UK company wants to deliver parcels through an automated underground tunnel system

UK company wants to deliver pa...
UK firm Mole Solutions is exploring the possibility of using small robot trains running on underground tracks to manage deliveries (Photo: Mole Solutions)

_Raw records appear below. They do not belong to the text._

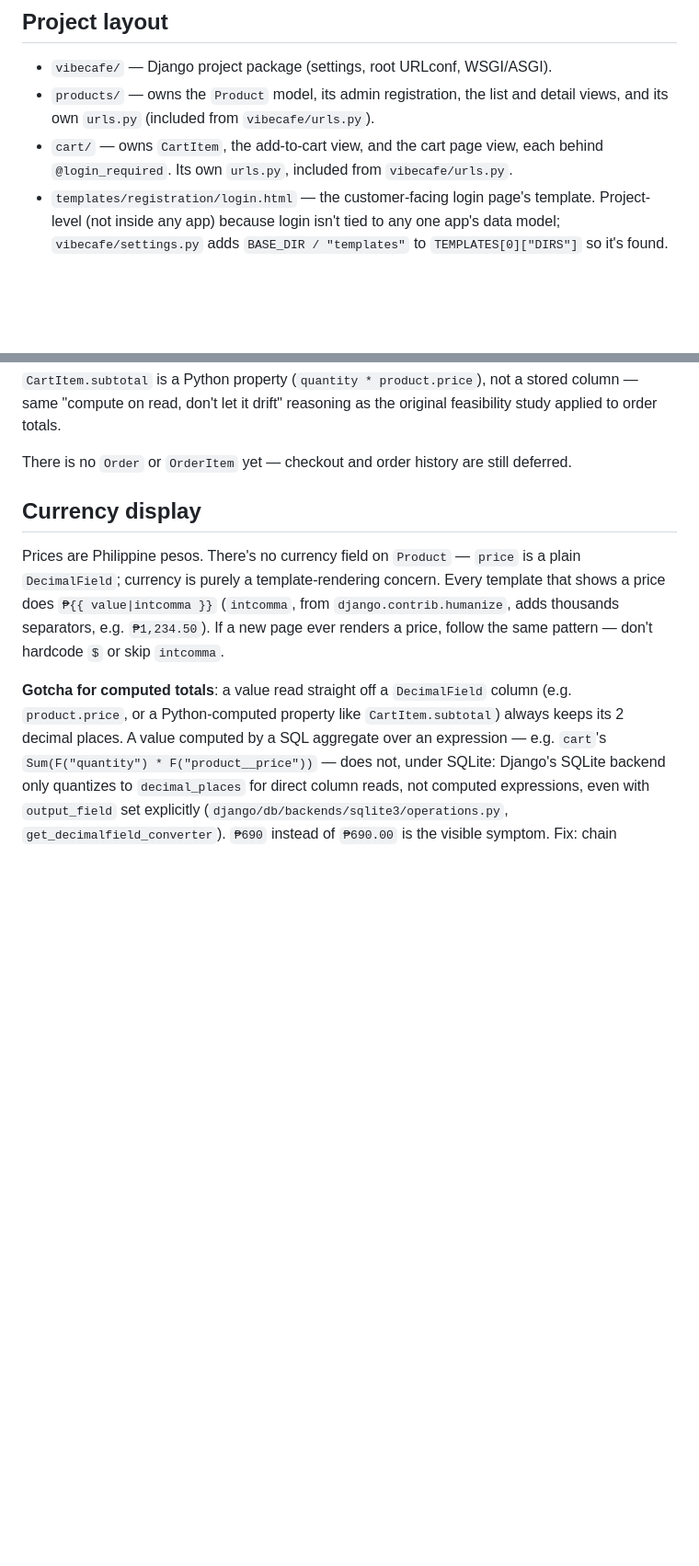
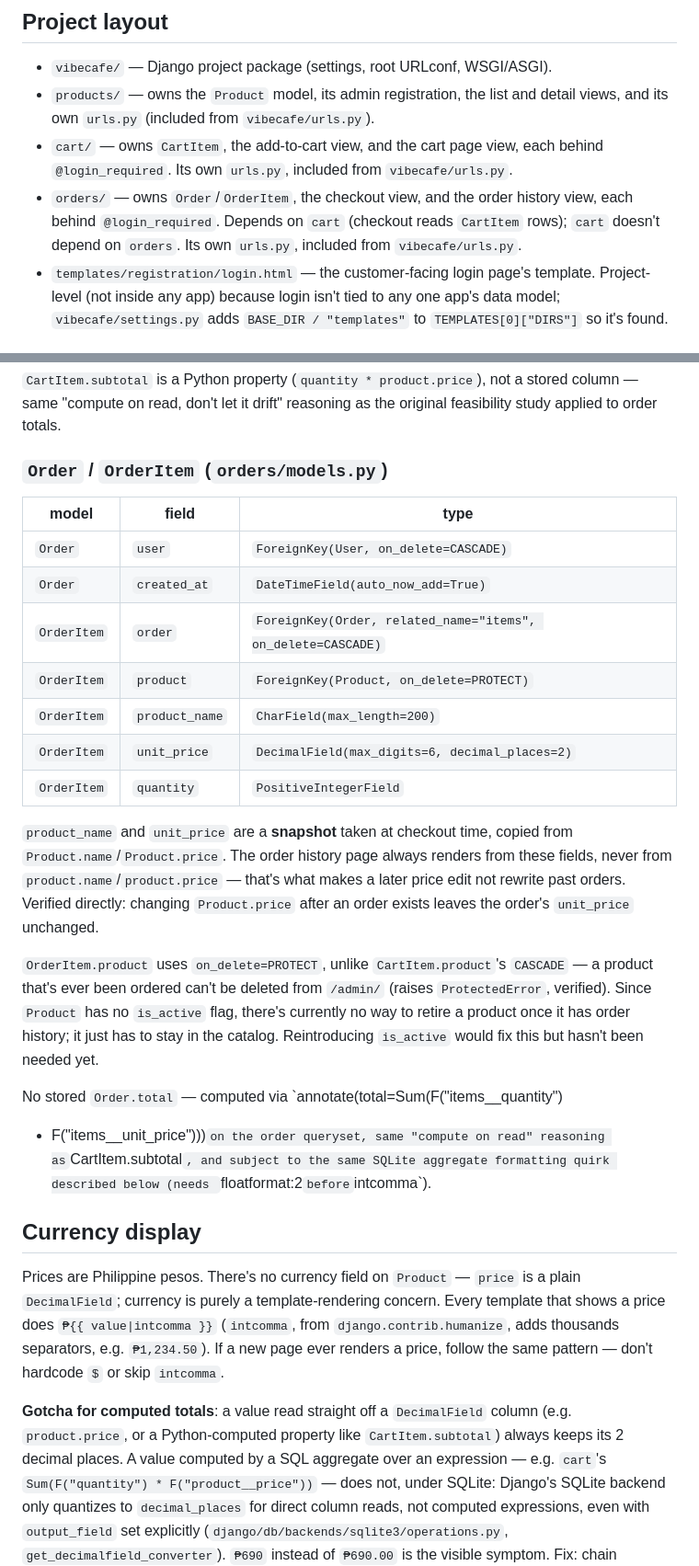
Before and after one commit to isabellaespino/vibecafe, a Markdown page: doc/wiki/overview.md, 2 parts joined by grey strips. Shown at 92% size. GitHub-like rendering; blank space fills up the shorter version.

Commit message:
docs: sync wiki with checkout and order history
Co-Authored-By: Claude Opus 5 <noreply@anthropic.com>

```diff
--- a/doc/wiki/overview.md
+++ b/doc/wiki/overview.md
@@ -36,6 +36,10 @@ python3 -m venv .venv
 - `cart/` — owns `CartItem`, the add-to-cart view, and the cart page view,
   each behind `@login_required`. Its own `urls.py`, included from
   `vibecafe/urls.py`.
+- `orders/` — owns `Order`/`OrderItem`, the checkout view, and the order
+  history view, each behind `@login_required`. Depends on `cart` (checkout
+  reads `CartItem` rows); `cart` doesn't depend on `orders`. Its own
+  `urls.py`, included from `vibecafe/urls.py`.
 - `templates/registration/login.html` — the customer-facing login page's
   template. Project-level (not inside any app) because login isn't tied to
   any one app's data model; `vibecafe/settings.py` adds `BASE_DIR /
@@ -72,8 +76,37 @@ instead of insertion order.
 a stored column — same "compute on read, don't let it drift" reasoning as
 the original feasibility study applied to order totals.
 
-There is no `Order` or `OrderItem` yet — checkout and order history are
-still deferred.
+### `Order` / `OrderItem` (`orders/models.py`)
+
+| model | field | type |
+|---|---|---|
+| `Order` | `user` | `ForeignKey(User, on_delete=CASCADE)` |
+| `Order` | `created_at` | `DateTimeField(auto_now_add=True)` |
+| `OrderItem` | `order` | `ForeignKey(Order, related_name="items", on_delete=CASCADE)` |
+| `OrderItem` | `product` | `ForeignKey(Product, on_delete=PROTECT)` |
+| `OrderItem` | `product_name` | `CharField(max_length=200)` |
+| `OrderItem` | `unit_price` | `DecimalField(max_digits=6, decimal_places=2)` |
+| `OrderItem` | `quantity` | `PositiveIntegerField` |
+
+`product_name` and `unit_price` are a **snapshot** taken at checkout time,
+copied from `Product.name`/`Product.price`. The order history page always
+renders from these fields, never from `product.name`/`product.price` —
+that's what makes a later price edit not rewrite past orders. Verified
+directly: changing `Product.price` after an order exists leaves the
+order's `unit_price` unchanged.
+
+`OrderItem.product` uses `on_delete=PROTECT`, unlike `CartItem.product`'s
+`CASCADE` — a product that's ever been ordered can't be deleted from
+`/admin/` (raises `ProtectedError`, verified). Since `Product` has no
+`is_active` flag, there's currently no way to retire a product once it has
+order history; it just has to stay in the catalog. Reintroducing
+`is_active` would fix this but hasn't been needed yet.
+
+No stored `Order.total` — computed via `annotate(total=Sum(F("items__quantity")
+* F("items__unit_price")))` on the order queryset, same "compute on read"
+reasoning as `CartItem.subtotal`, and subject to the same SQLite aggregate
+formatting quirk described below (needs `floatformat:2` before
+`intcomma`).
 
 ## Currency display
 
```
Also changed, not shown: other parts of doc/wiki/overview.md (+11 -6 lines).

UK firm Mole Solutions is exploring the possibility of using small robot trains running on underground tracks to manage deliveries (Photo: Mole Solutions)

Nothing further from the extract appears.